*** Information given Section Begins ***
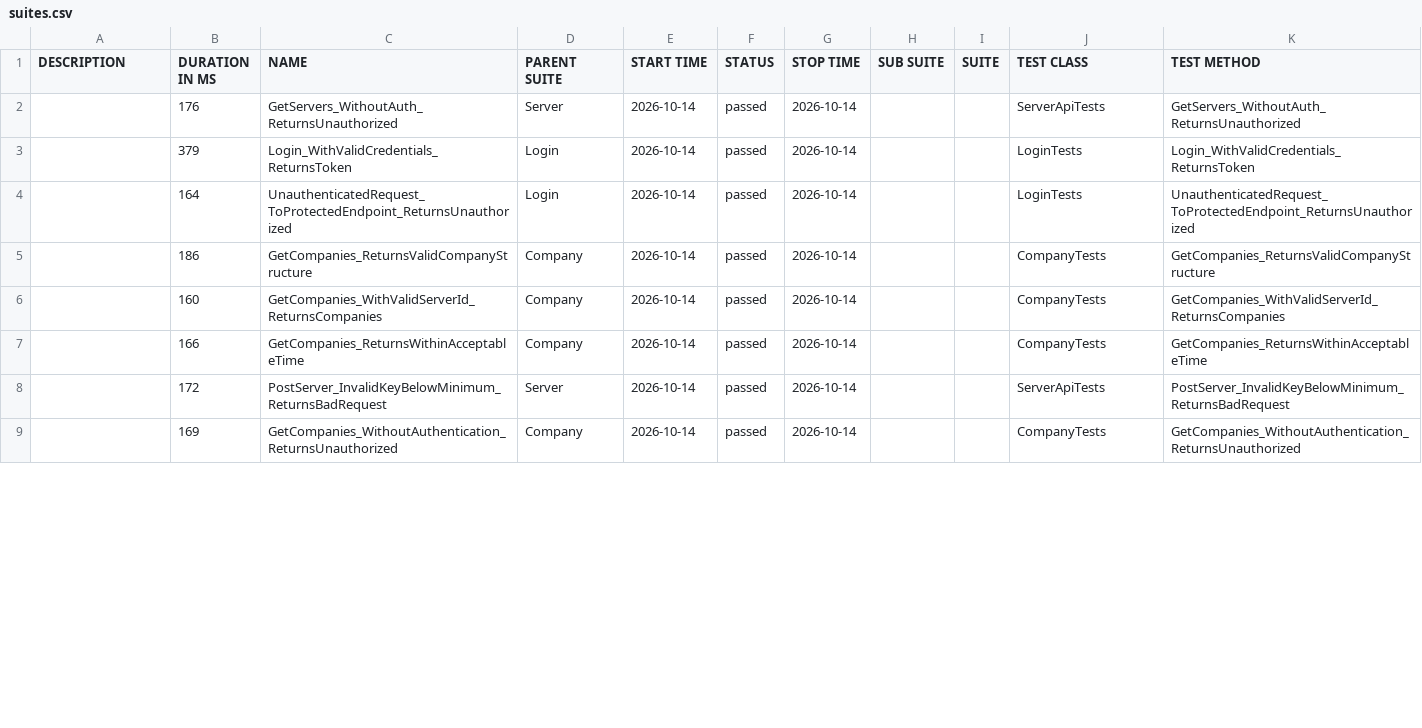
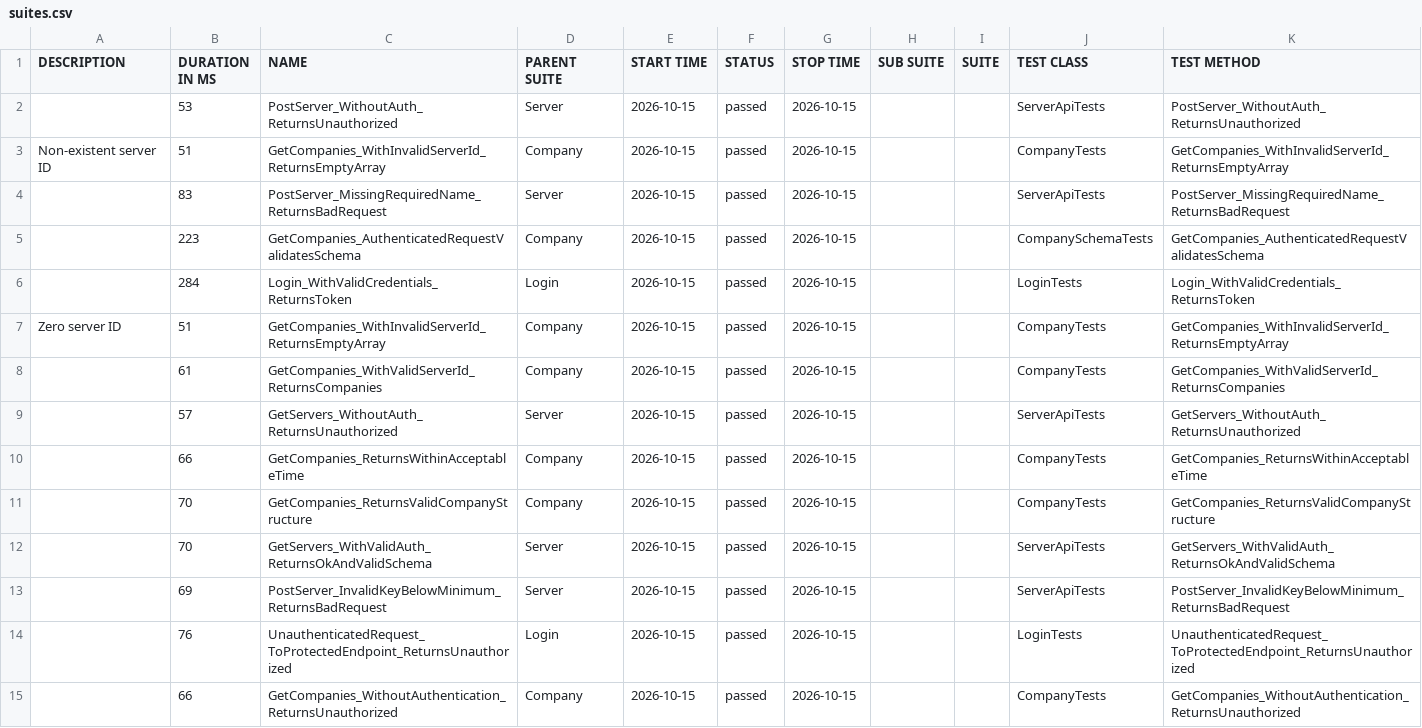
Before and after one commit to effiziente1/API_Testing, a CSV file: data/suites.csv, drawn as a sheet; only a part is shown; the diff covers the shown part only.

```diff
--- a/data/suites.csv
+++ b/data/suites.csv
@@ -1,9 +1,17 @@
 "DESCRIPTION","DURATION IN MS","NAME","PARENT SUITE","START TIME","STATUS","STOP TIME","SUB SUITE","SUITE","TEST CLASS","TEST METHOD"
-"","176","GetServers_WithoutAuth_ReturnsUnauthorized","Server","2026-10-14","passed","2026-10-14","","","ServerApiTests","GetServers_WithoutAuth_ReturnsUnauthorized"
-"","379","Login_WithValidCredentials_ReturnsToken","Login","2026-10-14","passed","2026-10-14","","","LoginTests","Login_WithValidCredentials_ReturnsToken"
-"","164","UnauthenticatedRequest_ToProtectedEndpoint_ReturnsUnauthorized","Login","2026-10-14","passed","2026-10-14","","","LoginTests","UnauthenticatedRequest_ToProtectedEndpoint_ReturnsUnauthorized"
-"","186","GetCompanies_ReturnsValidCompanyStructure","Company","2026-10-14","passed","2026-10-14","","","CompanyTests","GetCompanies_ReturnsValidCompanyStructure"
-"","160","GetCompanies_WithValidServerId_ReturnsCompanies","Company","2026-10-14","passed","2026-10-14","","","CompanyTests","GetCompanies_WithValidServerId_ReturnsCompanies"
-"","166","GetCompanies_ReturnsWithinAcceptableTime","Company","2026-10-14","passed","2026-10-14","","","CompanyTests","GetCompanies_ReturnsWithinAcceptableTime"
-"","172","PostServer_InvalidKeyBelowMinimum_ReturnsBadRequest","Server","2026-10-14","passed","2026-10-14","","","ServerApiTests","PostServer_InvalidKeyBelowMinimum_ReturnsBadRequest"
-"","169","GetCompanies_WithoutAuthentication_ReturnsUnauthorized","Company","2026-10-14","passed","2026-10-14","","","CompanyTests","GetCompanies_WithoutAuthentication_ReturnsUnauthorized"
+"","53","PostServer_WithoutAuth_ReturnsUnauthorized","Server","2026-10-15","passed","2026-10-15","","","ServerApiTests","PostServer_WithoutAuth_ReturnsUnauthorized"
+"Non-existent server ID
+","51","GetCompanies_WithInvalidServerId_ReturnsEmptyArray","Company","2026-10-15","passed","2026-10-15","","","CompanyTests","GetCompanies_WithInvalidServerId_ReturnsEmptyArray"
+"","83","PostServer_MissingRequiredName_ReturnsBadRequest","Server","2026-10-15","passed","2026-10-15","","","ServerApiTests","PostServer_MissingRequiredName_ReturnsBadRequest"
+"","223","GetCompanies_AuthenticatedRequestValidatesSchema","Company","2026-10-15","passed","2026-10-15","","","CompanySchemaTests","GetCompanies_AuthenticatedRequestValidatesSchema"
+"","284","Login_WithValidCredentials_ReturnsToken","Login","2026-10-15","passed","2026-10-15","","","LoginTests","Login_WithValidCredentials_ReturnsToken"
+"Zero server ID
+","51","GetCompanies_WithInvalidServerId_ReturnsEmptyArray","Company","2026-10-15","passed","2026-10-15","","","CompanyTests","GetCompanies_WithInvalidServerId_ReturnsEmptyArray"
+"","61","GetCompanies_WithValidServerId_ReturnsCompanies","Company","2026-10-15","passed","2026-10-15","","","CompanyTests","GetCompanies_WithValidServerId_ReturnsCompanies"
+"","57","GetServers_WithoutAuth_ReturnsUnauthorized","Server","2026-10-15","passed","2026-10-15","","","ServerApiTests","GetServers_WithoutAuth_ReturnsUnauthorized"
+"","66","GetCompanies_ReturnsWithinAcceptableTime","Company","2026-10-15","passed","2026-10-15","","","CompanyTests","GetCompanies_ReturnsWithinAcceptableTime"
+"","70","GetCompanies_ReturnsValidCompanyStructure","Company","2026-10-15","passed","2026-10-15","","","CompanyTests","GetCompanies_ReturnsValidCompanyStructure"
+"","70","GetServers_WithValidAuth_ReturnsOkAndValidSchema","Server","2026-10-15","passed","2026-10-15","","","ServerApiTests","GetServers_WithValidAuth_ReturnsOkAndValidSchema"
+"","69","PostServer_InvalidKeyBelowMinimum_ReturnsBadRequest","Server","2026-10-15","passed","2026-10-15","","","ServerApiTests","PostServer_InvalidKeyBelowMinimum_ReturnsBadRequest"
+"","76","UnauthenticatedRequest_ToProtectedEndpoint_ReturnsUnauthorized","Login","2026-10-15","passed","2026-10-15","","","LoginTests","UnauthenticatedRequest_ToProtectedEndpoint_ReturnsUnauthorized"
+"","66","GetCompanies_WithoutAuthentication_ReturnsUnauthorized","Company","2026-10-15","passed","2026-10-15","","","CompanyTests","GetCompanies_WithoutAuthentication_ReturnsUnauthorized"
```
Also changed, not shown: 6 removed rows and 3 edited cells elsewhere in this file, 31 other files.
*** Information given Section Ends ***
Set down each entry above exactly as it appears. Omit the pictures.

Before and after one commit to effiziente1/API_Testing, a CSV file: data/suites.csv, drawn as a sheet; only a part is shown; the diff covers the shown part only.

```diff
--- a/data/suites.csv
+++ b/data/suites.csv
@@ -1,9 +1,17 @@
 "DESCRIPTION","DURATION IN MS","NAME","PARENT SUITE","START TIME","STATUS","STOP TIME","SUB SUITE","SUITE","TEST CLASS","TEST METHOD"
-"","176","GetServers_WithoutAuth_ReturnsUnauthorized","Server","2026-10-14","passed","2026-10-14","","","ServerApiTests","GetServers_WithoutAuth_ReturnsUnauthorized"
-"","379","Login_WithValidCredentials_ReturnsToken","Login","2026-10-14","passed","2026-10-14","","","LoginTests","Login_WithValidCredentials_ReturnsToken"
-"","164","UnauthenticatedRequest_ToProtectedEndpoint_ReturnsUnauthorized","Login","2026-10-14","passed","2026-10-14","","","LoginTests","UnauthenticatedRequest_ToProtectedEndpoint_ReturnsUnauthorized"
-"","186","GetCompanies_ReturnsValidCompanyStructure","Company","2026-10-14","passed","2026-10-14","","","CompanyTests","GetCompanies_ReturnsValidCompanyStructure"
-"","160","GetCompanies_WithValidServerId_ReturnsCompanies","Company","2026-10-14","passed","2026-10-14","","","CompanyTests","GetCompanies_WithValidServerId_ReturnsCompanies"
-"","166","GetCompanies_ReturnsWithinAcceptableTime","Company","2026-10-14","passed","2026-10-14","","","CompanyTests","GetCompanies_ReturnsWithinAcceptableTime"
-"","172","PostServer_InvalidKeyBelowMinimum_ReturnsBadRequest","Server","2026-10-14","passed","2026-10-14","","","ServerApiTests","PostServer_InvalidKeyBelowMinimum_ReturnsBadRequest"
-"","169","GetCompanies_WithoutAuthentication_ReturnsUnauthorized","Company","2026-10-14","passed","2026-10-14","","","CompanyTests","GetCompanies_WithoutAuthentication_ReturnsUnauthorized"
+"","53","PostServer_WithoutAuth_ReturnsUnauthorized","Server","2026-10-15","passed","2026-10-15","","","ServerApiTests","PostServer_WithoutAuth_ReturnsUnauthorized"
+"Non-existent server ID
+","51","GetCompanies_WithInvalidServerId_ReturnsEmptyArray","Company","2026-10-15","passed","2026-10-15","","","CompanyTests","GetCompanies_WithInvalidServerId_ReturnsEmptyArray"
+"","83","PostServer_MissingRequiredName_ReturnsBadRequest","Server","2026-10-15","passed","2026-10-15","","","ServerApiTests","PostServer_MissingRequiredName_ReturnsBadRequest"
+"","223","GetCompanies_AuthenticatedRequestValidatesSchema","Company","2026-10-15","passed","2026-10-15","","","CompanySchemaTests","GetCompanies_AuthenticatedRequestValidatesSchema"
+"","284","Login_WithValidCredentials_ReturnsToken","Login","2026-10-15","passed","2026-10-15","","","LoginTests","Login_WithValidCredentials_ReturnsToken"
+"Zero server ID
+","51","GetCompanies_WithInvalidServerId_ReturnsEmptyArray","Company","2026-10-15","passed","2026-10-15","","","CompanyTests","GetCompanies_WithInvalidServerId_ReturnsEmptyArray"
+"","61","GetCompanies_WithValidServerId_ReturnsCompanies","Company","2026-10-15","passed","2026-10-15","","","CompanyTests","GetCompanies_WithValidServerId_ReturnsCompanies"
+"","57","GetServers_WithoutAuth_ReturnsUnauthorized","Server","2026-10-15","passed","2026-10-15","","","ServerApiTests","GetServers_WithoutAuth_ReturnsUnauthorized"
+"","66","GetCompanies_ReturnsWithinAcceptableTime","Company","2026-10-15","passed","2026-10-15","","","CompanyTests","GetCompanies_ReturnsWithinAcceptableTime"
+"","70","GetCompanies_ReturnsValidCompanyStructure","Company","2026-10-15","passed","2026-10-15","","","CompanyTests","GetCompanies_ReturnsValidCompanyStructure"
+"","70","GetServers_WithValidAuth_ReturnsOkAndValidSchema","Server","2026-10-15","passed","2026-10-15","","","ServerApiTests","GetServers_WithValidAuth_ReturnsOkAndValidSchema"
+"","69","PostServer_InvalidKeyBelowMinimum_ReturnsBadRequest","Server","2026-10-15","passed","2026-10-15","","","ServerApiTests","PostServer_InvalidKeyBelowMinimum_ReturnsBadRequest"
+"","76","UnauthenticatedRequest_ToProtectedEndpoint_ReturnsUnauthorized","Login","2026-10-15","passed","2026-10-15","","","LoginTests","UnauthenticatedRequest_ToProtectedEndpoint_ReturnsUnauthorized"
+"","66","GetCompanies_WithoutAuthentication_ReturnsUnauthorized","Company","2026-10-15","passed","2026-10-15","","","CompanyTests","GetCompanies_WithoutAuthentication_ReturnsUnauthorized"
```
Also changed, not shown: 6 removed rows and 3 edited cells elsewhere in this file, 31 other files.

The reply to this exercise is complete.